NCCCO Prevails in Legal Dispute With Crane School
Sonora, CA, May 19, 2011—In a landmark case that has major implications for certification organizations nationwide, the National Commission for the Certification of Crane Operators (NCCCO) today prevailed in a lawsuit brought against it in California Superior Court by California Crane School (CCS) and its owner, John Nypl. After deliberating for less than one day, a 12-member jury returned a complete defense verdict for NCCCO, awarding CCS and Nypl nothing.
In the suit, Nypl claimed that NCCCO and its testing services provider, International Assessment Institute (IAI), intentionally interfered with certain business relationships of CCS and Nypl, with the intention of causing them harm. Nypl sought more than $5 million in damages.
“NCCCO vigorously defended this action in the firm knowledge and belief that its treatment of CCS and Mr. Nypl has been fair and appropriate,” stated NCCCO President, John M. Kennedy. “The decision of the jury in favor of NCCCO is a vindication of the steps NCCCO was obliged to take to prevent damage to the quality and integrity that has become a hallmark of CCO certification over the past fifteen years,” he said.
CCS and Nypl originally demanded more than $30 million from NCCCO. The plaintiffs filed their initial complaints in Oakland and Nevada City, CA, but NCCCO filed successful motions to transfer the litigation to Sonora. The original case also asserted claims for alleged violations of California’s antitrust and unfair competition laws, but those claims were thrown out before trial. Eventually, the case went to trial only on two surviving claims for alleged business interference.

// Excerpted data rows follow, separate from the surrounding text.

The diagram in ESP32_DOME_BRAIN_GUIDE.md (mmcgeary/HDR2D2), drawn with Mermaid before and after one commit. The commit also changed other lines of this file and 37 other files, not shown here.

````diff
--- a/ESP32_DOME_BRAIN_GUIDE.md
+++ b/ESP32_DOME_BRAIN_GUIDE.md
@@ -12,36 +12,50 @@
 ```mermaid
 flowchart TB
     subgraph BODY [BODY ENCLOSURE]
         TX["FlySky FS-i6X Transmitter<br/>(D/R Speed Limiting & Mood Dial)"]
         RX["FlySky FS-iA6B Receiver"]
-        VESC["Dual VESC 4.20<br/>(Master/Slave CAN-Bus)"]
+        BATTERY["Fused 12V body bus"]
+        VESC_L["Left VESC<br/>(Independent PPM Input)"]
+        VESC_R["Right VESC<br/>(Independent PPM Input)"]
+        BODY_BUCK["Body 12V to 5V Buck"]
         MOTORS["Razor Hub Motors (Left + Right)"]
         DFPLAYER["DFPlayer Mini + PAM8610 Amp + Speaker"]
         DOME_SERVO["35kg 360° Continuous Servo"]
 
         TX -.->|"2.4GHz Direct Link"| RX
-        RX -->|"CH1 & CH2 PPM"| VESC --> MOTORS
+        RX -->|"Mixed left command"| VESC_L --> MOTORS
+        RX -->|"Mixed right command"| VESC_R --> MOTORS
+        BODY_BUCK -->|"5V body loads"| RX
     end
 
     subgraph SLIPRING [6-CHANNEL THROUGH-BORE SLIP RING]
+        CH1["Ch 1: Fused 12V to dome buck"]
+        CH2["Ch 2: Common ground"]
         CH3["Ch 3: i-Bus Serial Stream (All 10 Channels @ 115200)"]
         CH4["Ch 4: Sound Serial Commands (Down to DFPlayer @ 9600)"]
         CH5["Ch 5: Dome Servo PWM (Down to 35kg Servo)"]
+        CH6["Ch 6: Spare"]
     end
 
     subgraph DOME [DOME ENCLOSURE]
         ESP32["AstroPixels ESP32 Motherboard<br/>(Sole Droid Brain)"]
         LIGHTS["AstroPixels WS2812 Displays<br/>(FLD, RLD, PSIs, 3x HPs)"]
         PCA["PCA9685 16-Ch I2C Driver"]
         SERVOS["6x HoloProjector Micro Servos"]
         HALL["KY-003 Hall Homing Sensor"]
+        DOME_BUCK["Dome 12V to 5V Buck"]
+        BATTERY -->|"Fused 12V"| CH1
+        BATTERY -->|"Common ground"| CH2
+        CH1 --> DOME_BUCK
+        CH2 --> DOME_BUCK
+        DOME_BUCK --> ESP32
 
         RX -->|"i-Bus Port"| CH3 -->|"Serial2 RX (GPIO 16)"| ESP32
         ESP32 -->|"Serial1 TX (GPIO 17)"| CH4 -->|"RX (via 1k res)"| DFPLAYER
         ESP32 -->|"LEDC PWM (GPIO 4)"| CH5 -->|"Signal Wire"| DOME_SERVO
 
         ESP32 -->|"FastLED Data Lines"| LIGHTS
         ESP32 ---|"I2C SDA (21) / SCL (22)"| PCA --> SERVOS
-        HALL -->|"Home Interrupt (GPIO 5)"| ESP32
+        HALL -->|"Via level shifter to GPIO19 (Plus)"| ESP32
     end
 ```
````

“Whenever there is evidence of inappropriate conduct by firms or individuals who desire to participate in CCO certification programs, NCCCO has an obligation to ensure they comply with all prevailing policies and procedures,” said NCCCO Executive Director, Graham Brent. “To do otherwise could undermine the integrity of CCO certification and put at risk those who rely on it to mitigate the hazards associated with working around cranes.”
Last year, in a separate action brought by NCCCO, a federal judge found that CCS and Nypl were in civil contempt for violating a 2005 permanent injunction against them. The court also found that CCS and Nypl breached a settlement agreement arising out of NCCCO’s 2005 complaint against CCS and Nypl for copyright infringement and misappropriation of trade secrets.
This lawsuit is the third suit that NCCCO and CCS have been involved in.
In the first suit, brought by NCCCO against Mr. Nypl and California Crane School in federal court in 2005, NCCCO asserted that Mr. Nypl paid an examiner to obtain copies of questions from NCCCO’s confidential written examinations, and that CCS used the confidential information in its test preparation materials. NCCCO discovered that its examinations had been misappropriated when a whistle-blower, who worked for CCS, turned over various materials to NCCCO. The materials included NCCCO’s confidential exam questions and answers, as well as some of CCS’s training materials that incorporated NCCCO’s confidential information (even down to typographical errors). As a result, NCCCO filed the first lawsuit in 2005 with legal claims including copyright infringement, unfair competition, and misappropriation of trade secrets.
Mr. Nypl and CCS quickly agreed to settle the lawsuit and to accept entry of a Stipulated Permanent Injunction against them. As part of the Settlement Agreement, Mr. Nypl and CCS agreed to return the examination materials to NCCCO and to pay $25,000 to NCCCO. In addition, the Stipulated Permanent Injunction prohibited Mr. Nypl, CCS, and their representatives from using the “CCO” acronym in any form without express written permission, among other things. Later, NCCCO discovered that Nypl and CCS had continued to use the “CCO” acronym in at least 14 domain names, some of which were also set up to re-direct Internet users to CCS’ main website.
In the second suit, filed in 2008, the same federal judge from the first suit found that Nypl and CCS had breached the previous Settlement Agreement and violated the Stipulated Permanent Injunction. Among other things, the judge ordered them to pay nearly $300,000 to NCCCO as a penalty for their contempt of court, and the judge entered a final judgment that NCCCO was the prevailing party. So far, Nypl and CCS have refused to pay that penalty and are appealing the judgment.
In the third suit, brought this time in state court by Mr. Nypl and CCS, a 12-member jury found in favor of NCCCO after a four-week trial in Sonora, CA. In the Sonora case several claims made by CCS, including claims under the Cartwright Act, were dismissed by the judge at an earlier stage of the case, and then the jury decided the remaining claims in favor of NCCCO.